The result — the document that the board's Budget Committee approved and sent back to Mayor Gavin Newsom — isn't perfect. But the members of that panel saved $40 million worth of programs from the mayor's budget ax and got rid of two particularly bad plans: privatizing health care at the county jails and allowing more condominium conversions.
The board members are also looking seriously at putting as much as $100 million in new taxes — progressive taxes — on the November ballot. Current plans include a modest increase in the hotel tax, an increase in the real-estate transfer tax on high-end properties, and a tax on commercial rents of more than $200,000 a year, which would be paired with a reduction in the payroll tax for small businesses.
Dick Meister, former labor editor of the SF Chronicle and KQED-TV Newsroom, has covered labor and politics for a half-century. Contact him through his website, www.dickmeister.com, which includes more than 250 of his recent columns.
Although the wage gap between white and African-American workers remains wide, it has been shrinking.

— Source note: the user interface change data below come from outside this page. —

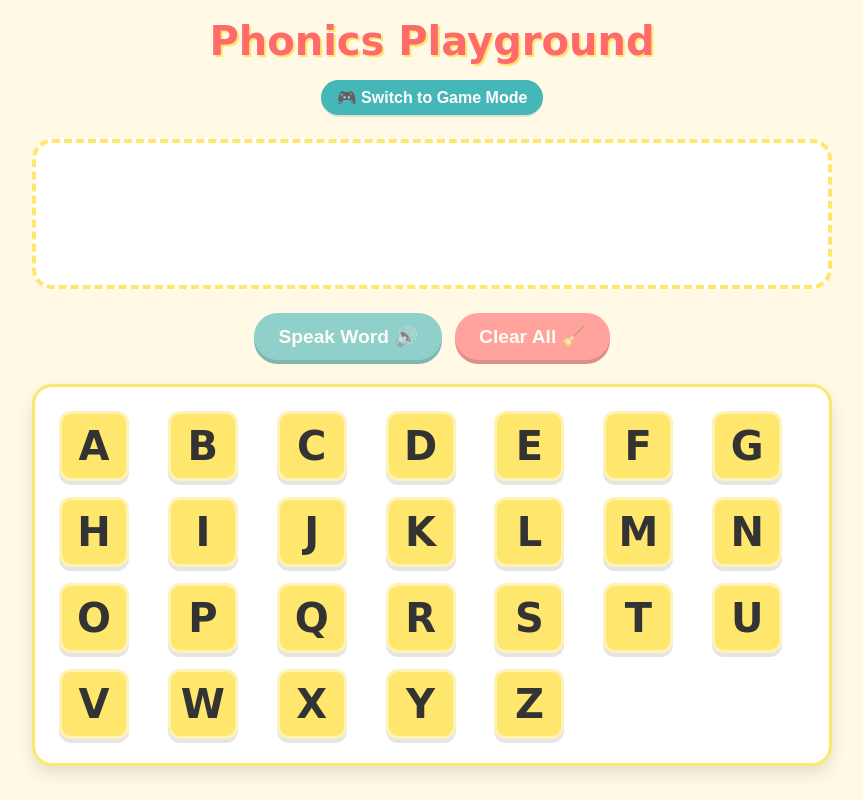
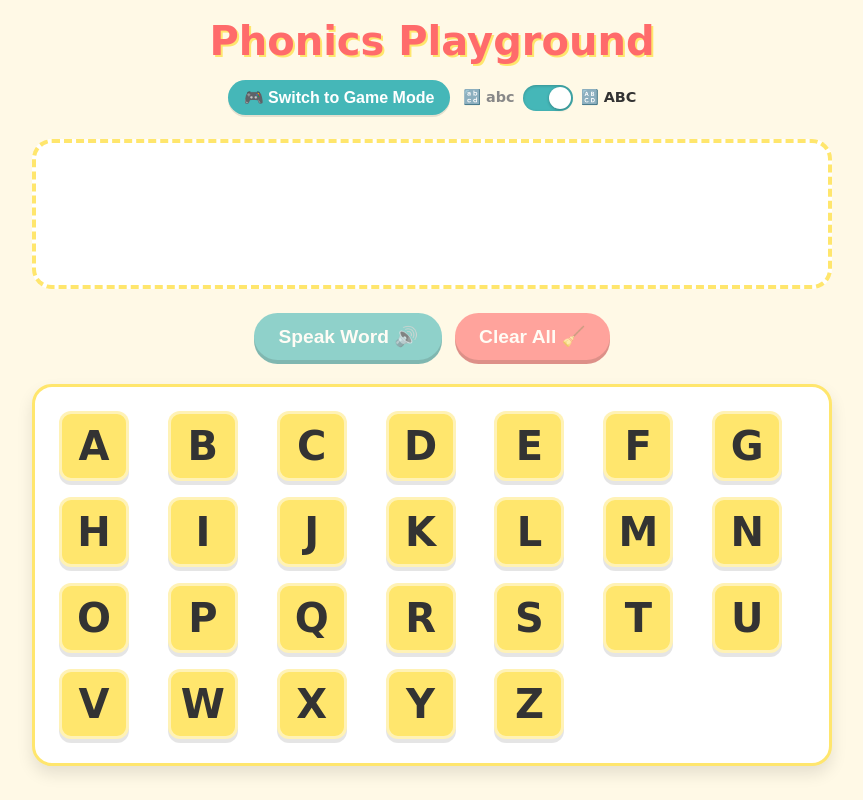
Before and after one commit to pjleimbigler/foniks, a React (Vite) app: page / in a window 1280 px wide. Shown: the whole page, without its empty margins (208-1071 px from the left). Built offline with nearby package versions, Linux system fonts and the light colour scheme.

Commit message:
Add uppercase vs lowercase toggle

```diff
--- a/src/App.jsx
+++ b/src/App.jsx
@@ -170,6 +170,7 @@ function App() {
   const [showHints, setShowHints] = useState(true);
   const [incorrectTiles, setIncorrectTiles] = useState([]);
   const [difficultyLevel, setDifficultyLevel] = useState('all'); // 'all', 'easy', 'medium', or 'hard'
+  const [useUppercase, setUseUppercase] = useState(true); // New state for letter case toggle
 
   // Create the full alphabet
   const alphabet = 'abcdefghijklmnopqrstuvwxyz';
@@ -382,6 +383,10 @@ function App() {
     }
   };
 
+  const toggleCase = () => {
+    setUseUppercase(prev => !prev);
+  };
+
   return (
     <>
       {/* Add the animation style to the document */}
@@ -460,6 +465,63 @@ function App() {
               {showHints ? '🔍 Hide Hints' : '💡 Show Hints'}
             </button>
           )}
+
+          {/* Case toggle slider */}
+          <div style={{
+            display: 'flex',
+            alignItems: 'center',
+            gap: '8px',
+          }}>
+            {/* Lowercase label */}
+            <span style={{
+              fontSize: 'clamp(0.7rem, 2.5vw, 0.9rem)',
+              fontWeight: 'bold',
+              color: useUppercase ? '#888' : '#333',
+              userSelect: 'none',
+            }}>
+              🔡 abc
+            </span>
+
+            {/* Toggle switch container */}
+            <div
+              onClick={toggleCase}
+              style={{
+                width: '50px',
+                height: '26px',
+                backgroundColor: useUppercase ? '#45B7B8' : '#e0e0e0',
+                borderRadius: '50px',
+                position: 'relative',
+                cursor: 'pointer',
+                boxShadow: 'inset 0 1px 3px rgba(0,0,0,0.2)',
+                transition: 'all 0.2s ease',
+              }}
+            >
+              {/* Toggle switch thumb */}
+              <div
+                style={{
+                  position: 'absolute',
+                  width: '22px',
+                  height: '22px',
+                  borderRadius: '50%',
+                  backgroundColor: 'white',
+                  top: '2px',
+                  left: useUppercase ? '26px' : '2px',
+                  transition: 'left 0.2s ease',
+                  boxShadow: '0 1px 3px rgba(0,0,0,0.3)',
+                }}
+              />
+            </div>
+
+            {/* Uppercase label */}
+            <span style={{
+              fontSize: 'clamp(0.7rem, 2.5vw, 0.9rem)',
+              fontWeight: 'bold',
+              color: useUppercase ? '#333' : '#888',
+              userSelect: 'none',
+            }}>
+              🔠 ABC
+            </span>
+          </div>
         </div>
 
         {/* Difficulty selector */}
@@ -555,6 +617,7 @@ function App() {
             targetWord={currentGameWord}
             showHints={showHints}
             incorrectTiles={incorrectTiles}
+            useUppercase={useUppercase}
           />
 
           <div style={{
@@ -650,6 +713,7 @@ function App() {
           <AlphabetTileGrid
             alphabet={alphabet}
             onAddTile={handleAddTile}
+            useUppercase={useUppercase}
           />
         </div>
 
@@ -757,7 +821,7 @@ function App() {
 }
 
 // Simplified AlphabetTileGrid without drag functionality
-function AlphabetTileGrid({ alphabet, onAddTile }) {
+function AlphabetTileGrid({ alphabet, onAddTile, useUppercase }) {
   const [isSmallScreen, setIsSmallScreen] = useState(false);
   const [speakingLetter, setSpeakingLetter] = useState(null);
 
@@ -801,6 +865,7 @@ function AlphabetTileGrid({ alphabet, onAddTile }) {
           onAddTile={onAddTile}
           onSpeak={handleLetterSpeak}
           isSpeaking={speakingLetter === letter.toLowerCase()}
+          useUppercase={useUppercase}
         />
       ))}
     </div>
@@ -808,7 +873,7 @@ function AlphabetTileGrid({ alphabet, onAddTile }) {
 }
 
 // Simplified LetterTile without drag functionality
-function LetterTile({ letter, isSmallScreen, onAddTile, onSpeak, isSpeaking }) {
+function LetterTile({ letter, isSmallScreen, onAddTile, onSpeak, isSpeaking, useUppercase }) {
   const size = isSmallScreen ? '60px' : '70px';
 
   const handleTileClick = () => {
@@ -852,13 +917,13 @@ function LetterTile({ letter, isSmallScreen, onAddTile, onSpeak, isSpeaking }) {
         }
       }}
     >
-      {letter.toUpperCase()}
+      {useUppercase ? letter.toUpperCase() : letter.toLowerCase()}
     </div>
   );
 }
 
 // Simplified WordArea without drag functionality
-function WordArea({ placedTiles, onRemoveTile, gameMode, targetWord, showHints, incorrectTiles }) {
+function WordArea({ placedTiles, onRemoveTile, gameMode, targetWord, showHints, incorrectTiles, useUppercase }) {
   const [isSmallScreen, setIsSmallScreen] = useState(false);
 
   useEffect(() => {
@@ -901,7 +966,7 @@ function WordArea({ placedTiles, onRemoveTile, gameMode, targetWord, showHints,
             margin: '0 4px',
           }}
         >
-          {letter.toUpperCase()}
+          {useUppercase ? letter.toUpperCase() : letter.toLowerCase()}
         </div>
       );
     });
@@ -934,11 +999,12 @@ function WordArea({ placedTiles, onRemoveTile, gameMode, targetWord, showHints,
         placedTiles.map((tileId, index) => (
           <PlacedTile
             key={`${tileId}-${index}`}
-            letter={tileId.split('-')[0].toUpperCase()}
+            letter={tileId.split('-')[0]}
             index={index}
             onRemoveTile={onRemoveTile}
             isSmallScreen={isSmallScreen}
             incorrect={incorrectTiles.includes(index)}
+            useUppercase={useUppercase}
           />
         ))
       )}
@@ -952,7 +1018,7 @@ function WordArea({ placedTiles, onRemoveTile, gameMode, targetWord, showHints,
 }
 
 // Simplified PlacedTile without drag functionality
-function PlacedTile({ letter, index, onRemoveTile, isSmallScreen, incorrect }) {
+function PlacedTile({ letter, index, onRemoveTile, isSmallScreen, incorrect, useUppercase }) {
   const [isNew, setIsNew] = useState(true);
 
   // Set isNew to false after the animation completes
@@ -995,7 +1061,7 @@ function PlacedTile({ letter, index, onRemoveTile, isSmallScreen, incorrect }) {
         }
       }}
     >
-      {letter}
+      {useUppercase ? letter.toUpperCase() : letter.toLowerCase()}
     </div>
   );
 }
```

But that's not so for the more significant black and white wealth gap.
A new study by researchers at Brandeis University shows that the wealth gap has been growing steadily, leaving African-American families with increasingly fewer resources than white families to cope with serious economic problems such as many families face today.
The Brandeis study found that in the quarter-century from 1984 to 2007, the African-American and white wealth gap more than quadrupled, from $20,000 to $95,000. Read more »